INSTRUCTIONS TO FOLLOW: For each line below that contains the word "size", make a copy.

EXERCISE INPUT:
• • • •

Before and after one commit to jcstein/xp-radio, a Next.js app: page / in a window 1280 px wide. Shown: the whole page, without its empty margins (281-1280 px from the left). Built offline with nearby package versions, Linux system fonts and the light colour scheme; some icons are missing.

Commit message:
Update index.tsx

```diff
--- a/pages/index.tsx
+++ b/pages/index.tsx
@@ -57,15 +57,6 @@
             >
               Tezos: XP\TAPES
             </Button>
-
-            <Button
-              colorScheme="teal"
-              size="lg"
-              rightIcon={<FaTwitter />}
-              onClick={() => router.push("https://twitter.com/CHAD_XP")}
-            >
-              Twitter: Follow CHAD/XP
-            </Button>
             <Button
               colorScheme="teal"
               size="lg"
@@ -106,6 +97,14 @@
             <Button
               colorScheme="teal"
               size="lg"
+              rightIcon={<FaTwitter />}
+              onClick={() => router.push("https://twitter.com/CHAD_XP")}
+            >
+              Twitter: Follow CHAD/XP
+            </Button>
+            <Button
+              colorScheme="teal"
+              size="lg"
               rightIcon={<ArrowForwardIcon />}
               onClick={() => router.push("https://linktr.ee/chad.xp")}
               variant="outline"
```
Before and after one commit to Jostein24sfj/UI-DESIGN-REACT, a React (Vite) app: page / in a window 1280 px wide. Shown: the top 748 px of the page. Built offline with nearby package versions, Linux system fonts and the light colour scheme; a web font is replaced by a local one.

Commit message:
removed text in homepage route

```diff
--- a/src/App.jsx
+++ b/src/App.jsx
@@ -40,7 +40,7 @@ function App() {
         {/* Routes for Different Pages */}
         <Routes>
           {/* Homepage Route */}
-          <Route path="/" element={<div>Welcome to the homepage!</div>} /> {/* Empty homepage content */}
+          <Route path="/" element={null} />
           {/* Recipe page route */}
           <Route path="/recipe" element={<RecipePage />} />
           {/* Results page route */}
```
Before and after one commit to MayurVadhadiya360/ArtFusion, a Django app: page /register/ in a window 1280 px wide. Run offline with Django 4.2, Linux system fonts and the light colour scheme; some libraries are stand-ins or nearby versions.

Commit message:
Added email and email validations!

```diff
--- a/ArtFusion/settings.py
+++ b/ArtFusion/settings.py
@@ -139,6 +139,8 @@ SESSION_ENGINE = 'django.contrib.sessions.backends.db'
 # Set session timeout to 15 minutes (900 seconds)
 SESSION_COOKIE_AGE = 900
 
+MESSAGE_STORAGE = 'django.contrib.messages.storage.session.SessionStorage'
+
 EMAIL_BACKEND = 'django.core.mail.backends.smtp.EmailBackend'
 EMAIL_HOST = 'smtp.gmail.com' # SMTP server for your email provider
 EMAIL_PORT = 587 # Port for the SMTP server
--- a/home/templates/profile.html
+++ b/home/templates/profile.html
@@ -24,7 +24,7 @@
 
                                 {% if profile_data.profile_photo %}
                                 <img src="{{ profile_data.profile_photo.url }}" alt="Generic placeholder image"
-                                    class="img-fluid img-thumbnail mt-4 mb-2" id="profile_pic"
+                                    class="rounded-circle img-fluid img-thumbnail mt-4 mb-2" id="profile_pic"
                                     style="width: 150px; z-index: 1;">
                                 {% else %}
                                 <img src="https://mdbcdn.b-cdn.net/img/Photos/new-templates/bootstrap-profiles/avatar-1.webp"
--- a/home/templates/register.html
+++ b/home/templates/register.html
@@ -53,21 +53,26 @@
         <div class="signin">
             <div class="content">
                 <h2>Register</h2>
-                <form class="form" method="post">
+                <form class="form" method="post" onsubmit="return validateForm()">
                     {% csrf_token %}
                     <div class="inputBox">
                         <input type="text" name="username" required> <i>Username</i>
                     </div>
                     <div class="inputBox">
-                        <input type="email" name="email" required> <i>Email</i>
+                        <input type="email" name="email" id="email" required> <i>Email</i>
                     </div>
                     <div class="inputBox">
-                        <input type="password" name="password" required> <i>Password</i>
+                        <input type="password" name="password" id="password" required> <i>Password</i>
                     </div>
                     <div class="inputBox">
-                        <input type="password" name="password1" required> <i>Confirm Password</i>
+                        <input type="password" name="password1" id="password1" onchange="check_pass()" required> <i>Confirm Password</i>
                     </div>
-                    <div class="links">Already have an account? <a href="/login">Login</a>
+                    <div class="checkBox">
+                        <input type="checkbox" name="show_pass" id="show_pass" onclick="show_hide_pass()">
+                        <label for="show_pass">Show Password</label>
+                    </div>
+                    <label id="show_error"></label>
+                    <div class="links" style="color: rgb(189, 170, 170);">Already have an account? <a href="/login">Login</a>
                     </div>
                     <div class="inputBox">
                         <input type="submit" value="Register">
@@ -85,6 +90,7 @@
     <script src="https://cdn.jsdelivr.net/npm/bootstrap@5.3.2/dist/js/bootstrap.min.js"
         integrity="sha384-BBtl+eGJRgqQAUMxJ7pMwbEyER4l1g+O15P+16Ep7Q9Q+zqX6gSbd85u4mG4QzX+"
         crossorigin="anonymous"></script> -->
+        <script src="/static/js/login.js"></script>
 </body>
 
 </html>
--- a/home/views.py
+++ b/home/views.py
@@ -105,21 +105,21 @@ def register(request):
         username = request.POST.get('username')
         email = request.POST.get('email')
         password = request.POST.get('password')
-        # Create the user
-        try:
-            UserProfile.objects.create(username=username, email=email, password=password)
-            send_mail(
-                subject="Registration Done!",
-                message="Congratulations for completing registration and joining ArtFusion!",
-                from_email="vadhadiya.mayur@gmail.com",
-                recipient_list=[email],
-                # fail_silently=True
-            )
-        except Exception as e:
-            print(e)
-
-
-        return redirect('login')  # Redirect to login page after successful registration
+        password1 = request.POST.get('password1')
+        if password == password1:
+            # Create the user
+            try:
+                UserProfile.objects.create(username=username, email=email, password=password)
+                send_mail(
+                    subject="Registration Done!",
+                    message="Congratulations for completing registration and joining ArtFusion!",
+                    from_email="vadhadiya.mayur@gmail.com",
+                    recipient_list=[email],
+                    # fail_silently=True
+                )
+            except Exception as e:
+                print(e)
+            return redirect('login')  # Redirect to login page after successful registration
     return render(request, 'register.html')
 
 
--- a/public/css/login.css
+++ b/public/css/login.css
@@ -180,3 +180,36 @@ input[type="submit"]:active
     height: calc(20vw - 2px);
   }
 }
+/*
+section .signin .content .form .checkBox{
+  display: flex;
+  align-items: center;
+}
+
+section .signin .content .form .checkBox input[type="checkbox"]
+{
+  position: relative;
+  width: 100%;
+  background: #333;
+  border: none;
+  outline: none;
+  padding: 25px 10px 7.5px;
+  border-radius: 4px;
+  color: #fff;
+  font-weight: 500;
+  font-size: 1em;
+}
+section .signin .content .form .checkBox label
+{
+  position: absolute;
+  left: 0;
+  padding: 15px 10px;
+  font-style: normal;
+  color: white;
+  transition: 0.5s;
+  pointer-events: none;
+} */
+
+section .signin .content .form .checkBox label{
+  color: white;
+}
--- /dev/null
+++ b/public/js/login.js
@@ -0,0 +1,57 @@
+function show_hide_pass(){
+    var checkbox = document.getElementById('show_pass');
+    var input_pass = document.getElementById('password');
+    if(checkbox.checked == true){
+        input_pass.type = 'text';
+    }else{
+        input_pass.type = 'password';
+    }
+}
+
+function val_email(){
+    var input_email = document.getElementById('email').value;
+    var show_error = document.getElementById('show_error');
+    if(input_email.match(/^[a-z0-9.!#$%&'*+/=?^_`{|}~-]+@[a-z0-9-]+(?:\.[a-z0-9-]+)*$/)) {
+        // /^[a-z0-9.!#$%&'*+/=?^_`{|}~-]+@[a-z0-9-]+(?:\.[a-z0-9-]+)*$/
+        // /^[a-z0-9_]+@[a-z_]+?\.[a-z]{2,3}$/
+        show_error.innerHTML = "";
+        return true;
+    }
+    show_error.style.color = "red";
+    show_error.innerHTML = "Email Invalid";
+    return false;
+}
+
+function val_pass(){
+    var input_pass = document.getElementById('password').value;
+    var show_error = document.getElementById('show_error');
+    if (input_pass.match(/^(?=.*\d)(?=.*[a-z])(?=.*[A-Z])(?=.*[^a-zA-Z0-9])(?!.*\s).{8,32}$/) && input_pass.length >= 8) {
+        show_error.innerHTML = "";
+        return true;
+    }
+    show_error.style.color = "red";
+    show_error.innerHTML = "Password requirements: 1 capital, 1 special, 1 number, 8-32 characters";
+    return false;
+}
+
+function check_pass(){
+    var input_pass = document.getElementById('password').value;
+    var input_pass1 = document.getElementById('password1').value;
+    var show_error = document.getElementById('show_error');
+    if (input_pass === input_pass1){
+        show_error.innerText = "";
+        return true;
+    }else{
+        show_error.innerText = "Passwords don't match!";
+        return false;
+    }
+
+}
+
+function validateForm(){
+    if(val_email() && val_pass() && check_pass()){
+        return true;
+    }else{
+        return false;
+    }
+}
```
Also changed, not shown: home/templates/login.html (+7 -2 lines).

• • • •

FINISHED EXERCISE:
-              size="lg"
               size="lg"
               size="lg"
+              size="lg"
+  font-size: 1em;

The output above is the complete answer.